We are often asked by potential clients how realistic it is to believe that one can fight a charge of operating a car, truck or motorcycle while under the influence of alcohol or prescription drugs. The response to this question has a great deal to do with what the accused driver has in mind for himself as he stands before the court. If someone is already resigned to pleading guilty, then we know that is no way to win a DWI-DUI case.
Being apprehensive about defending oneself is a natural feeling. Most laypeople have little or no knowledge of the law, much less New Jersey’s specific drunken driving statutes. If the thought of going up against a skilled municipal prosecutor and his or her star witness — usually the arresting officer — makes one unsure of their chances of winning their case, perhaps speaking with a qualified DWI attorney might be in order.
As experienced lawyers, my legal team understands that the prosecution will often point to several main pieces of evidence in their effort to prove a motorist was driving under the influence of alcohol. The alleged odor of alcohol on a driver’s breath, erratic driving observed by the arresting officer, or even if the patrolman believed that a driver’s more or less disheveled appearance signaled potential intoxication; these are all possible points of evidence that may be presented to the court.

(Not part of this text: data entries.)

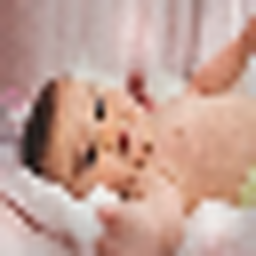
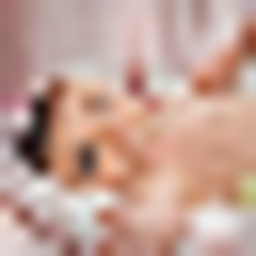
16

diff --git a/preprocess.py b/preprocess.py
@@ -44,4 +44,4 @@ def down(path, factor):
 new_path = os.path.join(os.getcwd(),'hr_image')
 write_path = os.path.join(os.getcwd(), 'lr_image/')
 print(write_path)
-down(new_path, 8)
+down(new_path, 16)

The prosecution rarely points out that each aforementioned types of evidence can be highly ambiguous and subject to multiple interpretations. In fact, it has been proven in courts all around the country that the observations made by police officers can turn out to be unreliable and often subject to faulty assumptions on the officer’s part.

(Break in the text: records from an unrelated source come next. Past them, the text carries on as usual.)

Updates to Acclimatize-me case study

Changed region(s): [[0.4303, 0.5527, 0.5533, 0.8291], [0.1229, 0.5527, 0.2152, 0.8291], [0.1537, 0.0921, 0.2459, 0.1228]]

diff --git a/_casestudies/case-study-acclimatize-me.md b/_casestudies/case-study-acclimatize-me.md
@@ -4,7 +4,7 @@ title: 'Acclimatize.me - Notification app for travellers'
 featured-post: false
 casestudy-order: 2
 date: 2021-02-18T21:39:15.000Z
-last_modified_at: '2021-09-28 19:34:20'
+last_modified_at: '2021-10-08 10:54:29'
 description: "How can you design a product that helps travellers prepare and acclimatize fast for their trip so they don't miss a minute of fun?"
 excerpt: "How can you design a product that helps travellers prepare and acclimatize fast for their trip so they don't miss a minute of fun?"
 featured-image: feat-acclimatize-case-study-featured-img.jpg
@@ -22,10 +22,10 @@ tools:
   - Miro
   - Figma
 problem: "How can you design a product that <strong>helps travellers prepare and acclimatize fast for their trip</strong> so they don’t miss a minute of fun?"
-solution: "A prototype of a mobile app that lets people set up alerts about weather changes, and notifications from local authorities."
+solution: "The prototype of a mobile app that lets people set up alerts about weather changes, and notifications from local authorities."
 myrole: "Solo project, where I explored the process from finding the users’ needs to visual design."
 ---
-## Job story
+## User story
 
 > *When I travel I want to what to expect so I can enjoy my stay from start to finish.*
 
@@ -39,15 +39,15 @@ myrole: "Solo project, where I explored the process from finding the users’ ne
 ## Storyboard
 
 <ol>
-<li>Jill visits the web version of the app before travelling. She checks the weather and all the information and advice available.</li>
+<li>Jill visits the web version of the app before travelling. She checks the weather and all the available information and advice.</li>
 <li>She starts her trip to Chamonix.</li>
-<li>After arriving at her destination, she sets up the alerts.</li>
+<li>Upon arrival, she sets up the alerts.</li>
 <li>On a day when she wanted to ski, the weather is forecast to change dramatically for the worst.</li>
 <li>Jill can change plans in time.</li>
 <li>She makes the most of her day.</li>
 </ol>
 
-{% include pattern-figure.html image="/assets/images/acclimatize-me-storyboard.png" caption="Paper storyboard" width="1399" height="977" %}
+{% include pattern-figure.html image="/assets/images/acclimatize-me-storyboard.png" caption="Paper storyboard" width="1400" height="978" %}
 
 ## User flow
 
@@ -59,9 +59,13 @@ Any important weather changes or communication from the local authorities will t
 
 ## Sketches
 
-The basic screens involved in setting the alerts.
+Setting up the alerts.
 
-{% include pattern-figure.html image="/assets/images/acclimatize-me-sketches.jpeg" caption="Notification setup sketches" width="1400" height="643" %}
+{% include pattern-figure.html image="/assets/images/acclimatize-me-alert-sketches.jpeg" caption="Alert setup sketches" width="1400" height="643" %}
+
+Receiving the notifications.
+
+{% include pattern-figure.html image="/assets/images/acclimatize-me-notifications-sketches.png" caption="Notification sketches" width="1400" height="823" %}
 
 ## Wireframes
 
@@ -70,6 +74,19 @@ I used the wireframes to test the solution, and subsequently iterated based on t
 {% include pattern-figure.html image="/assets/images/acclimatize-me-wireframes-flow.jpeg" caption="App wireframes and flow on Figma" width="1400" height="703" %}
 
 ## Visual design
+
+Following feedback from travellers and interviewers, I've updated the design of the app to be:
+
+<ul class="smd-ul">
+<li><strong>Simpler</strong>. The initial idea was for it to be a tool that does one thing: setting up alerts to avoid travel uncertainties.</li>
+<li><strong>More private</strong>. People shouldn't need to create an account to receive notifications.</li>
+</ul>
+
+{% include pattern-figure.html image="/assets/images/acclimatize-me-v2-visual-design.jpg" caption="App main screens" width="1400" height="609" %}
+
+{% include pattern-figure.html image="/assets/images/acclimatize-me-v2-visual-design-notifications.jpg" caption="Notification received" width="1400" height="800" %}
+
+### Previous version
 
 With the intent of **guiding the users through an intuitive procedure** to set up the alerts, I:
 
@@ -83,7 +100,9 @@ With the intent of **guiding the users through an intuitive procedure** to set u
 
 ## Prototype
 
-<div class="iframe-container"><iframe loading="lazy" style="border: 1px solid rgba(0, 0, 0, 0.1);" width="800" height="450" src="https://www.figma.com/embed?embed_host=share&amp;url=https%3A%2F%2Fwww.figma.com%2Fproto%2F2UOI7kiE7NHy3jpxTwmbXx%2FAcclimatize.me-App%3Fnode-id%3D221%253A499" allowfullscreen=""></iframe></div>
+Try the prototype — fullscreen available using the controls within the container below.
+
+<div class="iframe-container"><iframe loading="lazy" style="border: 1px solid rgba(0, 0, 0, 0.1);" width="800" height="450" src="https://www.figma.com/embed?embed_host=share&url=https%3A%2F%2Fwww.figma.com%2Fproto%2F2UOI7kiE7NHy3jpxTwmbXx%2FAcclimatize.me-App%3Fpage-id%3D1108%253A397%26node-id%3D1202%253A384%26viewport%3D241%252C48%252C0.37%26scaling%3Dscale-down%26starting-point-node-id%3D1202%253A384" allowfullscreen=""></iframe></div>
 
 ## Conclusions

This said, it should be said that the difference between being charged with DWI at a late-night sobriety roadblock and being arrested following a possible drunk driving-related car accident can be stark. Being the cause of a traffic accident when questions of alcohol or drug use are being raised can be a serious consideration for any motorist accused of DWI.
Not long ago we ran across a news item that briefly outlined a similar scenario involving an out-of-state driver who was involved in a multi-car traffic accident in Bergen County. According to the news report, the 42-year-old driver from the New York City area was hit from behind around 10pm by an unidentified driver. The crash, which took place in the Hackensack area, caused the New York driver’s vehicle to hit the back end of another vehicle driven by one of the county’s police detectives.
The three-car crash brought other police officers to the scene, after which it was determined that the out-of-state motorist was allegedly drunk. According to police reports, the man’s blood-alcohol content (BAC) was measured at police headquarters as 0.17 percent, which is twice the legal limit in New Jersey. He was subsequently charged with DWI. Another complication, according to reports, was that the man’s driver’s license was already suspended due to a lapse in the driver’s automobile insurance.
Despite the accident having been precipitated by another driver, who’s vehicle’s windshield had reportedly fogged up and obscured that driver’s vision, the fact that the out-of-state driver was in his vehicle on the roadway and allegedly intoxicated makes the case against him just a serious. Being an innocent victim of the initial collision would hardly make being intoxicated at the time any less of an offense.
N.Y. man charged with DWI after Hackensack crash, NorthJersey.com, September 4, 2013